Neuropathy – brachial plexus; Brachial plexus dysfunction; Parsonage Turner syndrome
Definition of Brachial plexopathy
Brachial plexopathy is pain, decreased movement, or decreased sensation in the arm and shoulder due to a nerve problem.
Causes, incidence, and risk factors
Brachial plexus dysfunction (brachial plexopathy) is a form of peripheral neuropathy. It occurs when there is damage to the brachial plexus, an area where a nerve bundle from the spinal cord splits into the individual arm nerves.
Signs and tests
An exam of the arm, hand and wrist can reveal a problem with the nerves of the brachial plexus. Signs may include:
Treatment is aimed at correcting the underlying cause and allowing you to use your hand and arm as much as possible. In some cases, no treatment is required and recovery happens on its own.
The likely outcome depends on the cause. A good recovery is possible if the cause is identified and properly treatment. In some cases, there may be a partial or complete loss of movement or sensation. Nerve pain may be severe and may persist for a long time.
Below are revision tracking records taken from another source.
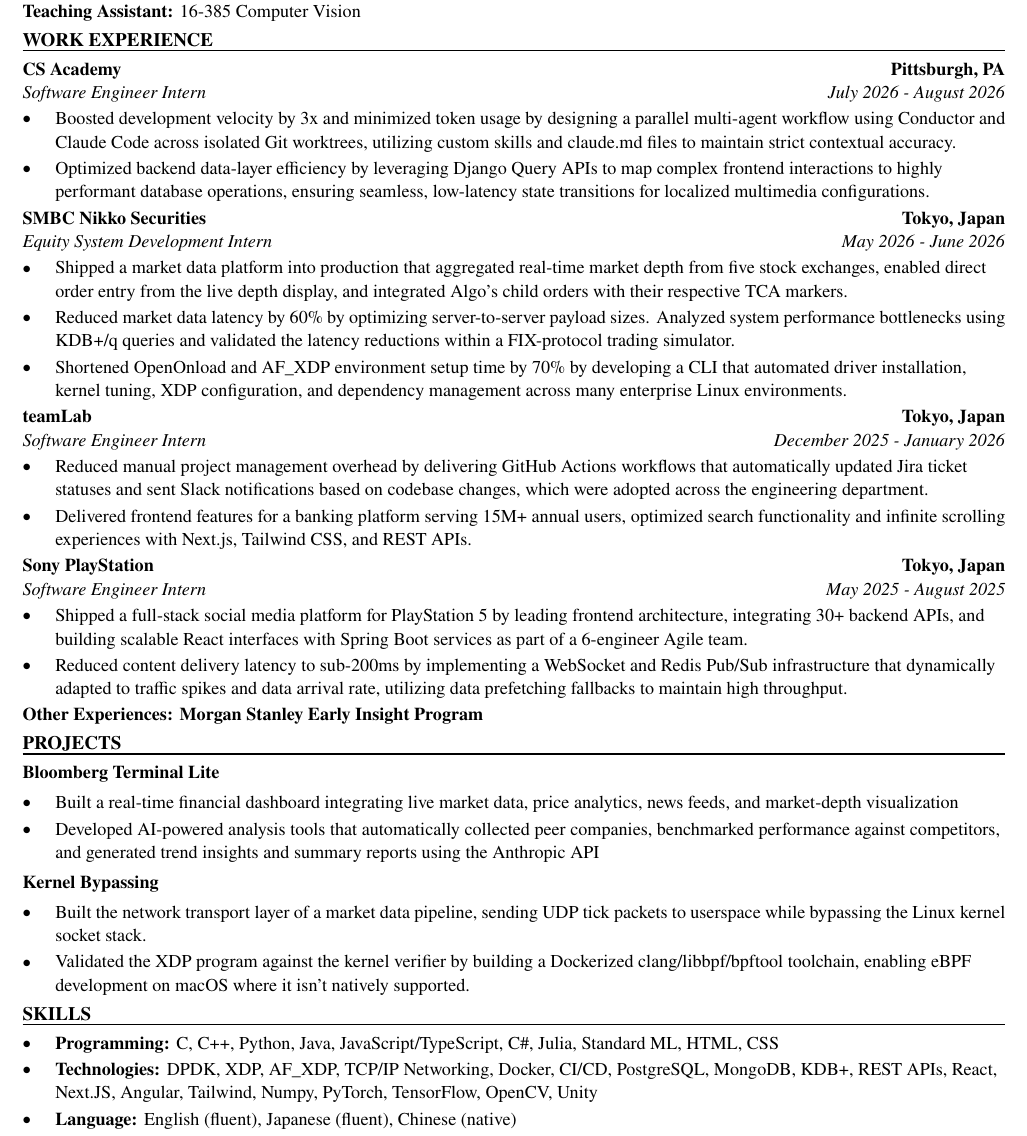
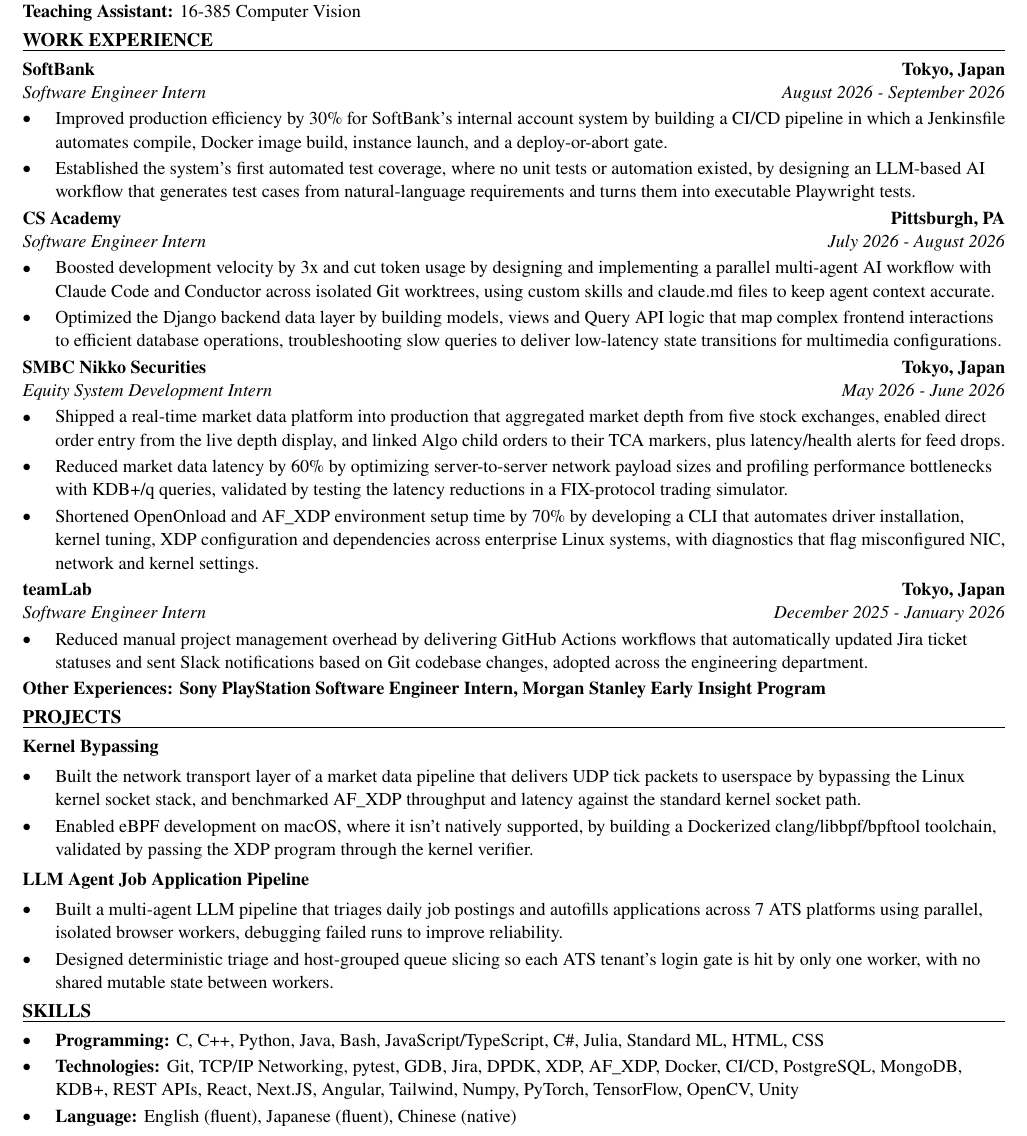
Before and after one commit to xinyichan04/resume, a LaTeX CV (resume.tex, which reads skills.tex): part of the page, cut so that both start at the same text. Compiled offline with pdfLaTeX.

Commit message:
Tailor for Ciena: Software Developer Intern Winter 2027 (ATS score 70.5 -> 100.0)

```diff
--- a/resume.tex
+++ b/resume.tex
@@ -50,43 +50,42 @@
 \textbf{Teaching Assistant:} 16-385 Computer Vision
 
 \section*{WORK EXPERIENCE}
+\entry{SoftBank}{Tokyo, Japan}{Software Engineer Intern}{August 2026 - September 2026}
+\begin{itemize}
+  \item Improved production efficiency by 30\% for SoftBank's internal account system by building a CI/CD pipeline in which a Jenkinsfile automates compile, Docker image build, instance launch, and a deploy-or-abort gate.
+  \item Established the system's first automated test coverage, where no unit tests or automation existed, by designing an LLM-based AI workflow that generates test cases from natural-language requirements and turns them into executable Playwright tests.
+\end{itemize}
+
 \entry{CS Academy}{Pittsburgh, PA}{Software Engineer Intern}{July 2026 - August 2026}
 \begin{itemize}
-  \item Boosted development velocity by 3x and minimized token usage by designing a parallel multi-agent workflow using Conductor and Claude Code across isolated Git worktrees, utilizing custom skills and claude.md files to maintain strict contextual accuracy.
-  \item Optimized backend data-layer efficiency by leveraging Django Query APIs to map complex frontend interactions to highly performant database operations, ensuring seamless, low-latency state transitions for localized multimedia configurations.
+  \item Boosted development velocity by 3x and cut token usage by designing and implementing a parallel multi-agent AI workflow with Claude Code and Conductor across isolated Git worktrees, using custom skills and claude.md files to keep agent context accurate.
+  \item Optimized the Django backend data layer by building models, views and Query API logic that map complex frontend interactions to efficient database operations, troubleshooting slow queries to deliver low-latency state transitions for multimedia configurations.
 \end{itemize}
 
 \entry{SMBC Nikko Securities}{Tokyo, Japan}{Equity System Development Intern}{May 2026 - June 2026}
 \begin{itemize}
-  \item Shipped a market data platform into production that aggregated real-time market depth from five stock exchanges, enabled direct order entry from the live depth display, and integrated Algo's child orders with their respective TCA markers.
-  \item Reduced market data latency by 60\% by optimizing server-to-server payload sizes. Analyzed system performance bottlenecks using KDB+/q queries and validated the latency reductions within a FIX-protocol trading simulator.
-  \item Shortened OpenOnload and AF\_XDP environment setup time by 70\% by developing a CLI that automated driver installation, kernel tuning, XDP configuration, and dependency management across many enterprise Linux environments.
+  \item Shipped a real-time market data platform into production that aggregated market depth from five stock exchanges, enabled direct order entry from the live depth display, and linked Algo child orders to their TCA markers, plus latency/health alerts for feed drops.
+  \item Reduced market data latency by 60\% by optimizing server-to-server network payload sizes and profiling performance bottlenecks with KDB+/q queries, validated by testing the latency reductions in a FIX-protocol trading simulator.
+  \item Shortened OpenOnload and AF\_XDP environment setup time by 70\% by developing a CLI that automates driver installation, kernel tuning, XDP configuration and dependencies across enterprise Linux systems, with diagnostics that flag misconfigured NIC, network and kernel settings.
 \end{itemize}
 
 \entry{teamLab}{Tokyo, Japan}{Software Engineer Intern}{December 2025 - January 2026}
 \begin{itemize}
-  \item Reduced manual project management overhead by delivering GitHub Actions workflows that automatically updated Jira ticket statuses and sent Slack notifications based on codebase changes, which were adopted across the engineering department.
-  \item Delivered frontend features for a banking platform serving 15M+ annual users, optimized search functionality and infinite scrolling experiences with Next.js, Tailwind CSS, and REST APIs.
+  \item Reduced manual project management overhead by delivering GitHub Actions workflows that automatically updated Jira ticket statuses and sent Slack notifications based on Git codebase changes, adopted across the engineering department.
 \end{itemize}
-
-\entry{Sony PlayStation}{Tokyo, Japan}{Software Engineer Intern}{May 2025 - August 2025}
-\begin{itemize}
-  \item Shipped a full-stack social media platform for PlayStation 5 by leading frontend architecture, integrating 30+ backend APIs, and building scalable React interfaces with Spring Boot services as part of a 6-engineer Agile team.
-  \item Reduced content delivery latency to sub-200ms by implementing a WebSocket and Redis Pub/Sub infrastructure that dynamically adapted to traffic spikes and data arrival rate, utilizing data prefetching fallbacks to maintain high throughput.
-\end{itemize}
-\textbf{Other Experiences: Morgan Stanley Early Insight Program}
+\textbf{Other Experiences: Sony PlayStation Software Engineer Intern, Morgan Stanley Early Insight Program}
 
 \section*{PROJECTS}
-\textbf{Bloomberg Terminal Lite}\par\vspace{2pt}
+\textbf{Kernel Bypassing}\par\vspace{2pt}
 \begin{itemize}
-  \item Built a real-time financial dashboard integrating live market data, price analytics, news feeds, and market-depth visualization
-  \item Developed AI-powered analysis tools that automatically collected peer companies, benchmarked performance against competitors, and generated trend insights and summary reports using the Anthropic API
+  \item Built the network transport layer of a market data pipeline that delivers UDP tick packets to userspace by bypassing the Linux kernel socket stack, and benchmarked AF\_XDP throughput and latency against the standard kernel socket path.
+  \item Enabled eBPF development on macOS, where it isn't natively supported, by building a Dockerized clang/libbpf/bpftool toolchain, validated by passing the XDP program through the kernel verifier.
 \end{itemize}
 \vspace{2pt}
-\textbf{Kernel Bypassing}\par\vspace{2pt}
+\textbf{LLM Agent Job Application Pipeline}\par\vspace{2pt}
 \begin{itemize}
-  \item Built the network transport layer of a market data pipeline, sending UDP tick packets to userspace while bypassing the Linux kernel socket stack.
-  \item Validated the XDP program against the kernel verifier by building a Dockerized clang/libbpf/bpftool toolchain, enabling eBPF development on macOS where it isn't natively supported.
+  \item Built a multi-agent LLM pipeline that triages daily job postings and autofills applications across 7 ATS platforms using parallel, isolated browser workers, debugging failed runs to improve reliability.
+  \item Designed deterministic triage and host-grouped queue slicing so each ATS tenant's login gate is hit by only one worker, with no shared mutable state between workers.
 \end{itemize}
 
 \input{skills.tex}
--- a/skills.tex
+++ b/skills.tex
@@ -1,7 +1,7 @@
 % SKILLS section: the ONLY part the tailoring system rewrites.
 \section*{SKILLS}
 \begin{itemize}
-  \item \textbf{Programming:} C, C++, Python, Java, JavaScript/TypeScript, C\#, Julia, Standard ML, HTML, CSS
-  \item \textbf{Technologies:} DPDK, XDP, AF\_XDP, TCP/IP Networking, Docker, CI/CD, PostgreSQL, MongoDB, KDB+, REST APIs, React, Next.JS, Angular, Tailwind, Numpy, PyTorch, TensorFlow, OpenCV, Unity
+  \item \textbf{Programming:} C, C++, Python, Java, Bash, JavaScript/TypeScript, C\#, Julia, Standard ML, HTML, CSS
+  \item \textbf{Technologies:} Git, TCP/IP Networking, pytest, GDB, Jira, DPDK, XDP, AF\_XDP, Docker, CI/CD, PostgreSQL, MongoDB, KDB+, REST APIs, React, Next.JS, Angular, Tailwind, Numpy, PyTorch, TensorFlow, OpenCV, Unity
   \item \textbf{Language:} English (fluent), Japanese (fluent), Chinese (native)
 \end{itemize}
```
David C. Dugdale, III, MD, Professor of Medicine, Division of General Medicine, Department of Medicine, University of Washington School of Medicine; Daniel B. Hoch, PhD, MD, Assistant Professor of Neurology, Harvard Medical School, Department of Neurology, Massachusetts General Hospital. Also reviewed by David Zieve, MD, MHA, Medical Director, A.D.A.M., Inc. – 9/28/2010